The Flow of Posing
This article is written by a member of our expert community. It expresses that member’s views only. We welcome other perspectives. Here’s how to contribute to MM EDU.
A while back, I started noticing that photographers I liked were able to demonstrate physically what they wanted from their models. In other words, these photographers were great at posing their models. Watching behind-the-scenes footage of their shoots inevitably revealed that they had some pretty incredible moves of their own.
I shouldn’t have to explain why. In much the same way retouching and photography go together in a feedback loop, so do posing and photography. Knowing how to pose means you can have a mental image of the pose that you are trying to capture. It inevitably means that you’ll figure out which poses work and which poses don’t.
I used to just shoot from the hip and let the model do whatever she wanted. Shooting lots of frames meant that I’d get “usable frames” by sheer volume and probability. Problem was that my yield rate was inconsistent. Sometimes I got lots of good frames (usually indicative of a good model), and sometimes I’d get nothing. Learning how to pose smoothes out the inconsistencies and increases my yield rate for usable frames. Now this isn’t to say that I never have bad shoots anymore. Everyone has good and bad days. Overall, however, having a handful of “go-to” poses makes bad shoots rarer because I can show the models what I’m looking for.

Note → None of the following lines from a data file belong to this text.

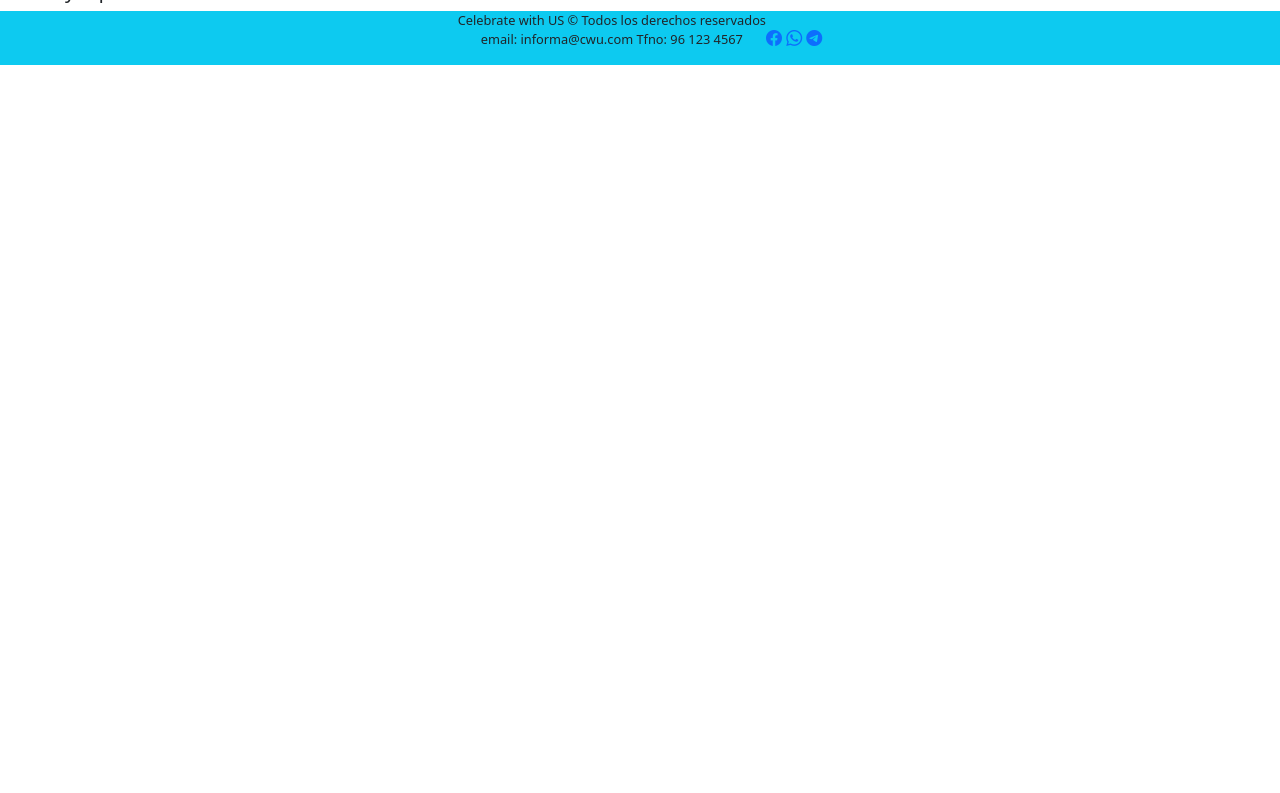
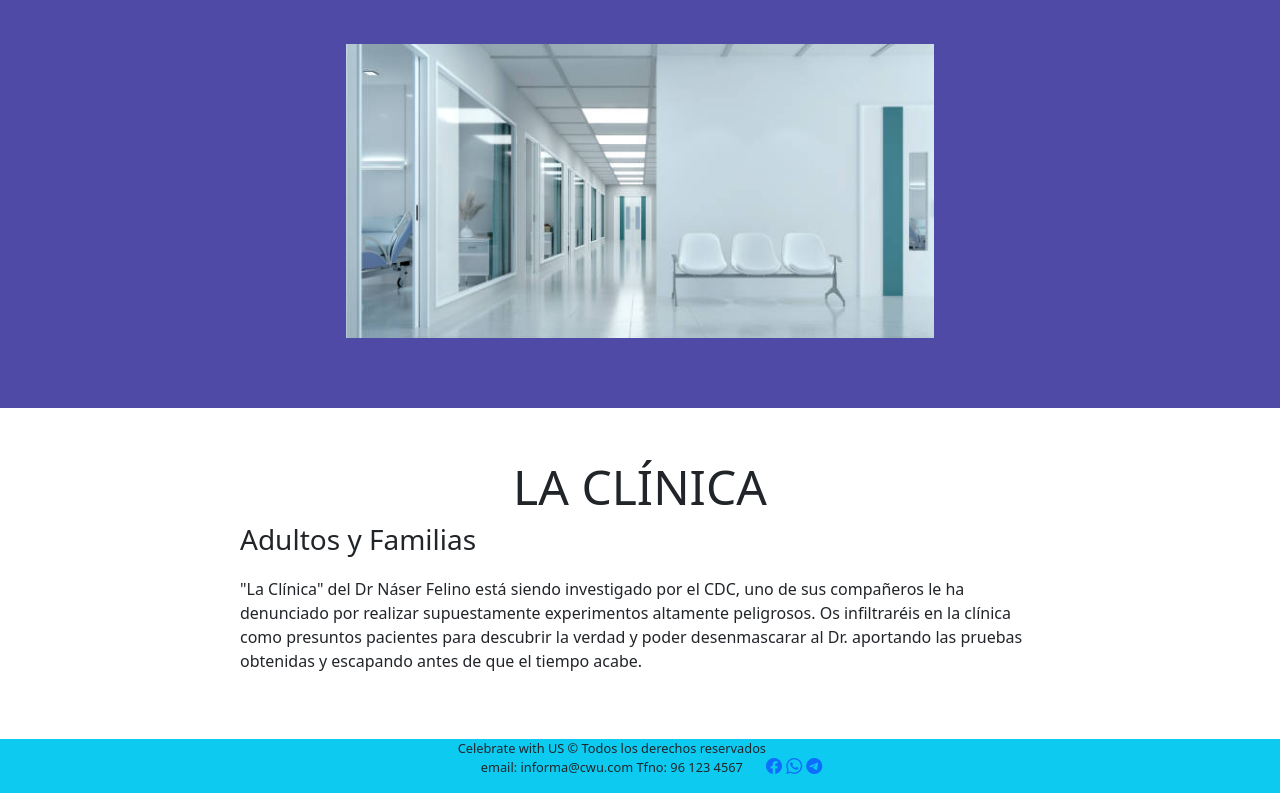
Before and after one commit to pepe-gith/CWU, a PHP site: page /Vistas/SalasView.php in a window 1280 px wide. Shown: the part 913-1706 px from the top of the page. Before the commit the page ends 978 px from the top, so only its background shows below. Run offline with PHP 8.4, Linux system fonts and the light colour scheme.

Commit message:
FUNCIONA vista sala clinica

```diff
--- a/CSS/index.css
+++ b/CSS/index.css
@@ -101,6 +101,68 @@ body {
 
 /* End Motivos */
 
+/* Banner */
+
+.banner {
+  background-color: #4f4aa6;
+  display: flex;
+  justify-content: center;
+  align-items: center;
+  padding: 70px;
+}
+
+.banner-content {
+  display: flex;
+  flex-wrap: wrap;
+  justify-content: center;
+}
+
+.banner-content-text {
+  max-width: 500px;
+  color: white;;
+  display: flex;
+  flex-direction: column;
+}
+
+.section-title {
+  font-size: 48px;
+  /*font-family: Poppins-bold;*/
+}
+
+.banner-subtitle {
+  font-size: 30px;
+}
+
+/* End Banner */
+
+/* Descripción de Sala */
+
+.descSala {
+  display:flex;
+  justify-content: center;
+  align-items: center;
+  flex-direction: column;
+  padding-top: 50px;
+  padding-bottom: 50px;
+}
+
+.descSala-card {
+  width: 800px;
+}
+
+.descSala-card h5 {
+  font-size: 28px;
+  margin-bottom: 20px;
+}
+
+@media(max-width: 800px){
+  .descSala-card {
+      width: 96%;
+  }
+}
+
+/* End Reviews */
+
 /* Footer */
 
 footer {
--- a/Vistas/SalasView.php
+++ b/Vistas/SalasView.php
@@ -25,14 +25,26 @@
         <div class="card">
             <img src="/cwu/css/img/thr2.png">
             <h5>Ejercita tu mente</h5>
-            <p>Hay que darle al coco. Habrán acertijos que te son familiares o que, gracias a tus habilidades, se te dan bien. Encontrarás pruebas de todo tipo, necesitarás todo tu ingenio, creatividad y lógica.</p>
+            <p>Hay que darle al coco. Habrán acertijos que te son familiares o que, gracias a tus habilidades, se te dan bien. Hallarás pruebas de todo tipo, confia en tu ingenio, creatividad y lógica.</p>
         </div>
     </section>
     <!-- END MOTIVOS -->
-    <div class="banner">
-      <h5>hola toy aqui</h5>
-    </div>
-
+    <!-- BANNER -->
+    <section class="banner">
+        <div class="banner-content">
+          <image class="header-img" src="/cwu/css/img/clinica.jpg" width="588" heigt="245" />
+        </div>
+    </section>
+    <!-- END BANNER -->
+     <!-- DESCRIPCIÓN SALA -->
+     <section class="descSala">
+        <h3 class="section-title">LA CLÍNICA</h3>
+        <div class="descSala-card">
+            <h5>Adultos y Familias</h5>
+            <p>"La Clínica" del Dr Náser Felino está siendo investigado por el CDC, uno de sus compañeros le ha denunciado por realizar supuestamente experimentos altamente peligrosos. Os infiltraréis en la clínica como presuntos pacientes para descubrir la verdad y poder desenmascarar al Dr. aportando las pruebas obtenidas y escapando antes de que el tiempo acabe.</p>
+        </div>
+    </section>
+    <!-- END DESCRIPCIÓN SALA -->
 </body>
   <!-- incluyo el fichero footer en la página principal -->
   <?php include('../footer.php') ?>
--- a/header.php
+++ b/header.php
@@ -1,10 +1,10 @@
-<div class="cajon">
-<link rel="stylesheet" href="https://cdn.jsdelivr.net/npm/bootstrap-icons@1.11.3/font/bootstrap-icons.min.css">
-<link  rel="stylesheet" href="/cwu/CSS/index.css" >
+<section class="header">
+    <link rel="stylesheet" href="https://cdn.jsdelivr.net/npm/bootstrap-icons@1.11.3/font/bootstrap-icons.min.css">
+    <link  rel="stylesheet" href="/cwu/CSS/index.css" >
     <img class="lin1" src="/cwu/CSS/Img/titulo.png"/>
     <nav>
         <a href="/cwu/index.php">Inicio</a> |
         <a href="/cwu/Vistas/RegistroView.php">Registro</a> |
         <a href="/cwu/Vistas/AccesoView.php">Acceso</a>
     </nav>
-</div>
+</section>
--- a/index.php
+++ b/index.php
@@ -25,6 +25,7 @@
     <a href="/cwu/Vistas/FiestaView.php">  <img class="opc" src="/cwu/CSS/Img/fiesta.png" height="200" > </a>
     </div>
 </div>
+</div>
 </body>
 <!-- incluyo el fichero footer en la página principal -->
 <?php include('./footer.php') ?>
```
Also changed, not shown: CSS/Img/clinica.jpg (added).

Moreover, it can enhance the shoot by providing a good model a new direction to take her own posing.
So what’s a good pose? I personally like movement, creating symmetry, shapes, framing the face, elongating the body, and more. For me, it depends on the wardrobe, the set, and the feeling that we’re trying to convey. Basically, the answer is “It depends.” But the definition of a “good pose” will vary inevitably from photographer to photographer, just as it does from model to model. Each photographer has to develop his or her own posing preferences. The only way to develop your own posing preference is to practice.
And that’s where the mirror comes in.
While I’m a huge proponent of mental exercises, the only way to really improve your posing skills is with a mirror. Something you think looks good in your head might not actually look good in front of the lens. Validating this reality is important. The mirror provides instant feedback, allowing you to adjust the pose to suit your taste and preferences.
This is the part where I publicly admit that I actually practice posing in front of the mirror. It wouldn’t be so bad except that I have to specify that I’m practicing women’s poses. Unless you’re Benny Ninja, if you’re a man, I don’t think you’ll ever find practicing women’s poses completely natural. In many ways, it’s awkward simply because men aren’t physically built the same way. We’re muscular, top-heavy, typically lack range of motion, and worst of all, we look stupid in heels… most of the time, at least. But, yes, I spend a couple minutes here and there trying to figure out what looks good and what doesn’t in front of the mirror. The physical mirror develops the mental mirror (over time) so that you can envision what the pose looks like without an actual mirror.
Posing has benefits aside from getting good frames. It’s freaking hilarious to watch a photographer pose. I often do it just for the comedic effect. When the model sees that you can make a total fool out of yourself, she’ll be more inclined to loosen up and try new moves or give you more. The funniest poses are the ones with the sexy facial expressions. A male photographer demonstrating a sexy facial expression is funny as hell and usually just “wrong” every which way from Sunday. So, get a mirror and take a few mental frames of your best poses!
You can learn more about posing and other key photo techniques at one of my group workshops.